(Information Opens)

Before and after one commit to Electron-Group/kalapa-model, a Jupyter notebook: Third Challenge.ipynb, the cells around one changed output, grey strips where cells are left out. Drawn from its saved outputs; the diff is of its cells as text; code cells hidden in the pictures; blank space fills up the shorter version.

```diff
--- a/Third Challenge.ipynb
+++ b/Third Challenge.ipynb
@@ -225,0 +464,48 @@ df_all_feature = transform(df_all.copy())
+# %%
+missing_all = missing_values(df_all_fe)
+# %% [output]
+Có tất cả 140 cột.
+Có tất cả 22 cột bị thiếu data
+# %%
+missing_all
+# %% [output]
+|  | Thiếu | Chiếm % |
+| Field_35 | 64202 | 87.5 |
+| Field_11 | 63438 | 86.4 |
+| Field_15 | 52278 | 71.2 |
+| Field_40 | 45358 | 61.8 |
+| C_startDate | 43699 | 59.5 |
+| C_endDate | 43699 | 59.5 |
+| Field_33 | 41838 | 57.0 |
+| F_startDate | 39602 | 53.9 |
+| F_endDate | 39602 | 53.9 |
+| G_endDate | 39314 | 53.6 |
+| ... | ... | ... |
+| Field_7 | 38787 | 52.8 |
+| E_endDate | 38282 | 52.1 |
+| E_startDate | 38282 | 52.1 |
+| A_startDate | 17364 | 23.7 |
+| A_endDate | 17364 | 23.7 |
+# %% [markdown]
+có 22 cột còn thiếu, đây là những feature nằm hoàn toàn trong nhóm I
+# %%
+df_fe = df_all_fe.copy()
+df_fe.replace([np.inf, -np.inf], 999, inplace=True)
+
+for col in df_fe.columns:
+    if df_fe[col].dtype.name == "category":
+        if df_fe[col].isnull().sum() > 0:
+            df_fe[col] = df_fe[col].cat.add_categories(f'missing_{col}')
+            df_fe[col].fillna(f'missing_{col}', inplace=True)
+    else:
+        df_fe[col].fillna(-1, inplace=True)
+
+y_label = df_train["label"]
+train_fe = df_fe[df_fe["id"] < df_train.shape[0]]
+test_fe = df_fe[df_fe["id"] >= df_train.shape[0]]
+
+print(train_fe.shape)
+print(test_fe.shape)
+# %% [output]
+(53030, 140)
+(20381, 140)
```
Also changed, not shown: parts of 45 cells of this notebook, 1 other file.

(Information Closes)

Task statement: Please print the listing exactly, keeping each line as it is.

Finished task:
Before and after one commit to Electron-Group/kalapa-model, a Jupyter notebook: Third Challenge.ipynb, the cells around one changed output, grey strips where cells are left out. Drawn from its saved outputs; the diff is of its cells as text; code cells hidden in the pictures; blank space fills up the shorter version.

```diff
--- a/Third Challenge.ipynb
+++ b/Third Challenge.ipynb
@@ -225,0 +464,48 @@ df_all_feature = transform(df_all.copy())
+# %%
+missing_all = missing_values(df_all_fe)
+# %% [output]
+Có tất cả 140 cột.
+Có tất cả 22 cột bị thiếu data
+# %%
+missing_all
+# %% [output]
+|  | Thiếu | Chiếm % |
+| Field_35 | 64202 | 87.5 |
+| Field_11 | 63438 | 86.4 |
+| Field_15 | 52278 | 71.2 |
+| Field_40 | 45358 | 61.8 |
+| C_startDate | 43699 | 59.5 |
+| C_endDate | 43699 | 59.5 |
+| Field_33 | 41838 | 57.0 |
+| F_startDate | 39602 | 53.9 |
+| F_endDate | 39602 | 53.9 |
+| G_endDate | 39314 | 53.6 |
+| ... | ... | ... |
+| Field_7 | 38787 | 52.8 |
+| E_endDate | 38282 | 52.1 |
+| E_startDate | 38282 | 52.1 |
+| A_startDate | 17364 | 23.7 |
+| A_endDate | 17364 | 23.7 |
+# %% [markdown]
+có 22 cột còn thiếu, đây là những feature nằm hoàn toàn trong nhóm I
+# %%
+df_fe = df_all_fe.copy()
+df_fe.replace([np.inf, -np.inf], 999, inplace=True)
+
+for col in df_fe.columns:
+    if df_fe[col].dtype.name == "category":
+        if df_fe[col].isnull().sum() > 0:
+            df_fe[col] = df_fe[col].cat.add_categories(f'missing_{col}')
+            df_fe[col].fillna(f'missing_{col}', inplace=True)
+    else:
+        df_fe[col].fillna(-1, inplace=True)
+
+y_label = df_train["label"]
+train_fe = df_fe[df_fe["id"] < df_train.shape[0]]
+test_fe = df_fe[df_fe["id"] >= df_train.shape[0]]
+
+print(train_fe.shape)
+print(test_fe.shape)
+# %% [output]
+(53030, 140)
+(20381, 140)
```
Also changed, not shown: parts of 45 cells of this notebook, 1 other file.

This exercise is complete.